TL;DR: We should look into passing pointer-shaped receivers using the context register.
Today, receiver parameters are effectively simply prepended to the parameter list. This was convenient when Go only had method expressions (i.e., expressions like T.M, where T is a type), because the same function code could be used for both method calls and method expressions.
However, Go later added method values (i.e., expressions like x.M, where x is a value), which require generating wrapper functions and also requires rather complex trampoline code within package reflect. This complexity is needed to adapt between the function closure calling convention (which passes the closure pointer using a dedicated context register) and the method calling convention (which passes receivers using a regular parameter).
If we change the internal calling convention so that receiver arguments are passed using the context register too, then we'd be able to avoid generating method value wrappers. We'd instead need just a single simple, universal wrapper, which could be used by both the compiler and package reflect. (For methods with non-pointer-shaped receivers, we would wrap the interface-calling-convention wrapper for the method, which always uses a pointer-shaped receiver parameter.)
Another benefit (pointed out by @dr2chase) is this would free up an extra register for passing arguments to pointer-receiver methods.
The only downside I see at the moment is that method expressions for pointer-shaped receiver types (e.g., (*T).M) would now need compiler-generated wrappers instead. However, the mitigating factors here are: (1) method expressions can only appear in source so we can always statically generate them (unlike for method values); (2) method expressions seem much less commonly used than method values (caveat: based on my anecdotal experience); and (3) it would be easy to reuse wrappers for methods with the same GC shape.

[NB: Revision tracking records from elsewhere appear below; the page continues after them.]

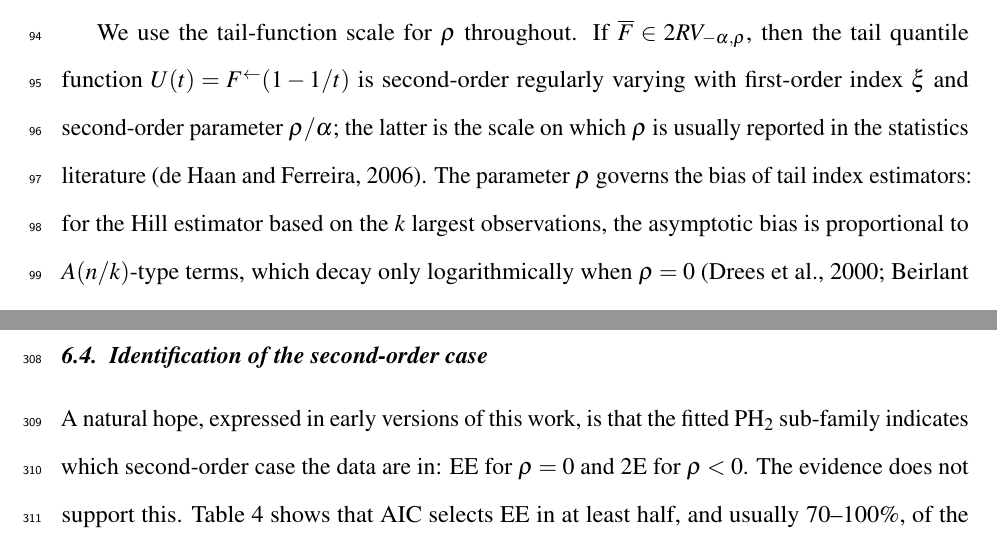
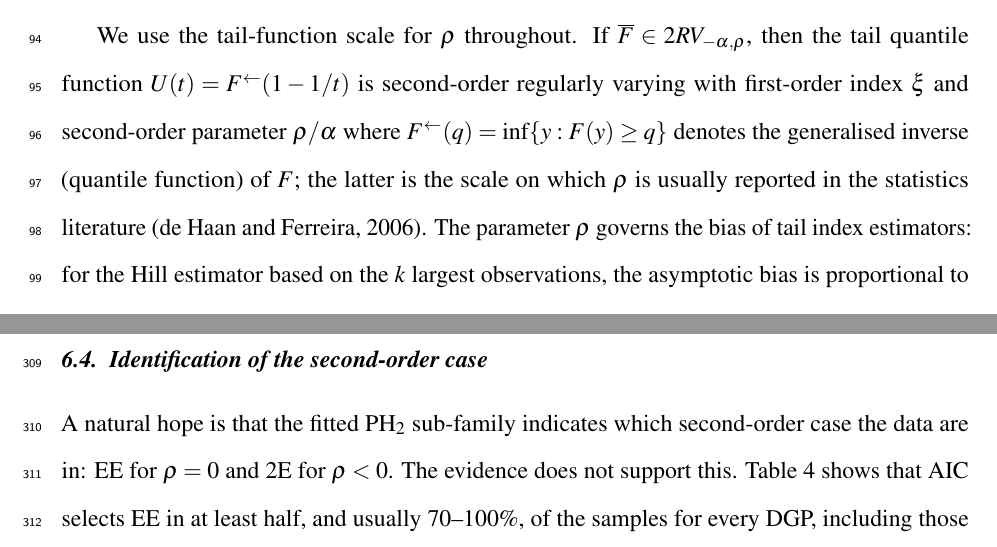
Before and after one commit to ssauljin/logph2, a LaTeX paper (manuscript/main.tex): two parts of pages 4 and 14 of 29 before the commit and two parts of pages 4 and 15 of 29 after it, joined at a grey line, cut so that both start at the same text. Compiled offline with pdfLaTeX.

Commit message:
Updates from Overleaf

```diff
--- a/manuscript/main.tex
+++ b/manuscript/main.tex
@@ -103,7 +103,7 @@ $\bF$ is second-order regularly varying with first-order index $-\alpha$ and sec
 where the right-hand side is read as $x^{-\alpha}\log x$ when $\rho=0$. Then $|A|\in RV_{\rho}$.
 \end{definition}
 
-We use the tail-function scale for $\rho$ throughout. If $\bF\in 2RV_{-\alpha,\rho}$, then the tail quantile function $U(t)=F^{\leftarrow}(1-1/t)$ is second-order regularly varying with first-order index $\xi$ and second-order parameter $\rho/\alpha$; the latter is the scale on which $\rho$ is usually reported in the statistics literature \citep{DeHaanFerreira2006}. The parameter $\rho$ governs the bias of tail index estimators: for the Hill estimator based on the $k$ largest observations, the asymptotic bias is proportional to $A(n/k)$-type terms, which decay only logarithmically when $\rho=0$ \citep{Drees2000,Beirlant2004}.
+We use the tail-function scale for $\rho$ throughout. If $\bF\in 2RV_{-\alpha,\rho}$, then the tail quantile function $U(t)=F^{\leftarrow}(1-1/t)$ is second-order regularly varying with first-order index $\xi$ and second-order parameter $\rho/\alpha$ where $F^{\leftarrow}(q)=\inf\{y: F(y)\ge q\}$ denotes the generalised inverse (quantile function) of $F$; the latter is the scale on which $\rho$ is usually reported in the statistics literature \citep{DeHaanFerreira2006}. The parameter $\rho$ governs the bias of tail index estimators: for the Hill estimator based on the $k$ largest observations, the asymptotic bias is proportional to $A(n/k)$-type terms, which decay only logarithmically when $\rho=0$ \citep{Drees2000,Beirlant2004}.
 
 \subsection{The Hill estimator and the POT method}
 
@@ -343,7 +343,7 @@ Table~\ref{tab:q2000} and Figure~\ref{fig:q2000} report the accuracy of $\wideha
 
 \subsection{Identification of the second-order case}\label{sec:rhoid}
 
-A natural hope, expressed in early versions of this work, is that the fitted PH$_2$ sub-family indicates which second-order case the data are in: EE for $\rho=0$ and 2E for $\rho<0$. The evidence does not support this. Table~\ref{tab:share} shows that AIC selects EE in at least half, and usually 70--100\%, of the samples for every DGP, including those with $\rho=-0.5$, $-1$ and $-2$, while BIC selects EE in more than 90\% of samples. Increasing $n$ from 2000 to 10\,000 does not change the picture. The only DGP for which selection moves decisively to 2E is the GPD with location 5 fitted without the shift; there the second exponential absorbs the support offset, not a second-order term.
+A natural hope is that the fitted PH$_2$ sub-family indicates which second-order case the data are in: EE for $\rho=0$ and 2E for $\rho<0$. The evidence does not support this. Table~\ref{tab:share} shows that AIC selects EE in at least half, and usually 70--100\%, of the samples for every DGP, including those with $\rho=-0.5$, $-1$ and $-2$, while BIC selects EE in more than 90\% of samples. Increasing $n$ from 2000 to 10\,000 does not change the picture. The only DGP for which selection moves decisively to 2E is the GPD with location 5 fitted without the shift; there the second exponential absorbs the support offset, not a second-order term.
 
 Table~\ref{tab:cond} shows that selecting 2E is also harmful for estimation. When AIC selects 2E, the RMSE of $\hat\xi$ is typically several times larger than when it selects EE, even for the in-class Two-Pareto DGP; the only exception is the Fr\'echet DGP at the largest threshold. The implied $\hat\rho=-\hat\tau$ ranges from about $-2$ to $-33$, regardless of whether the true $\rho$ is $0$, $-0.5$, $-1$ or $-2$. In these fits the faster exponential describes the shape of the log-excess just above the threshold rather than a second-order tail term. These findings agree with the non-regularity described in Section~\ref{sec:selection}.
 
```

Since we're in the 1.18 freeze and there hasn't been any movement here, I'm going to place this in the backlog. IIUC this is still something we'd like to do, but unless anyone explicitly plans on working on it for next release, I'm reluctant to put it in the 1.19 milestone.